Scrotal ultrasound imaging can help determine the cause of testicular pain or swelling. Some of the problems ultrasound imaging can identify include: inflammation of the scrotum, an absent or undescended testicle, testicular torsion, abnormal blood vessels or a lump or tumor.


Thyroid

An ultrasound examination of the neck to help diagnosis a lump in the thyroid or a thyroid that is not functioning properly. The thyroid gland is located in front of the neck just below the Adam's apple and is shaped like a butterfly, with two lobes on either side of the neck connected by a narrow band of tissue.


Vascular

Utrasound imaging of the body's veins and arteries can help our Radiologist see and evaluate blockages to blood flow, such as clots in veins and plaque in arteries.

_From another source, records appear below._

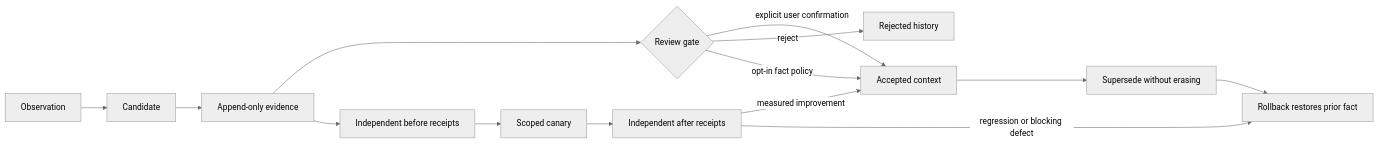
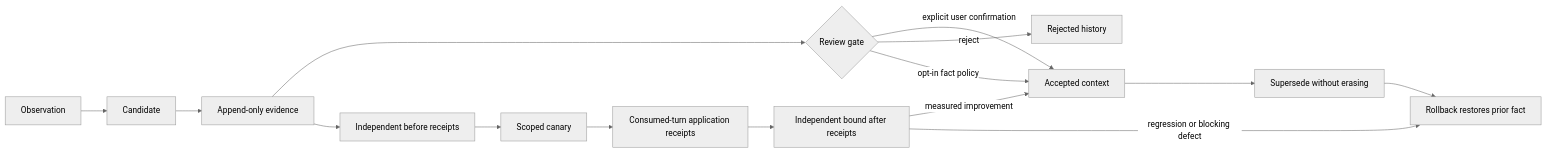
Before and after one commit to Maykbiletti/AgentSpine: the diagram in docs/learning.md, drawn with Mermaid (neutral theme). The commit also changed other lines of this file and 22 other files, not shown here.

````diff
--- a/docs/learning.md
+++ b/docs/learning.md
@@ -5,16 +5,17 @@
 ```mermaid
 flowchart LR
     O["Observation"] --> C["Candidate"]
     C --> E["Append-only evidence"]
     E --> R{"Review gate"}
     R -->|"explicit user confirmation"| A["Accepted context"]
     R -->|"reject"| X["Rejected history"]
     R -->|"opt-in fact policy"| A
     E --> M["Independent before receipts"]
     M --> K["Scoped canary"]
-    K --> N["Independent after receipts"]
+    K --> P["Consumed-turn application receipts"]
+    P --> N["Independent bound after receipts"]
     N -->|"measured improvement"| A
     N -->|"regression or blocking defect"| B["Automatic rollback"]
     A --> S["Supersede without erasing"]
     S --> B["Rollback restores prior fact"]
 ```
````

Ultrasound of the vascular system also provides a fast, noninvasive means of identifying blockages of blood flow in the neck arteries to the brain that might produce a stroke or mini-stroke.


Venous Extremities

The most common reason for a venous ultrasound exam is to search for blood clots, especially in the veins of the leg.

Other reasons to do a venous ultrasound study:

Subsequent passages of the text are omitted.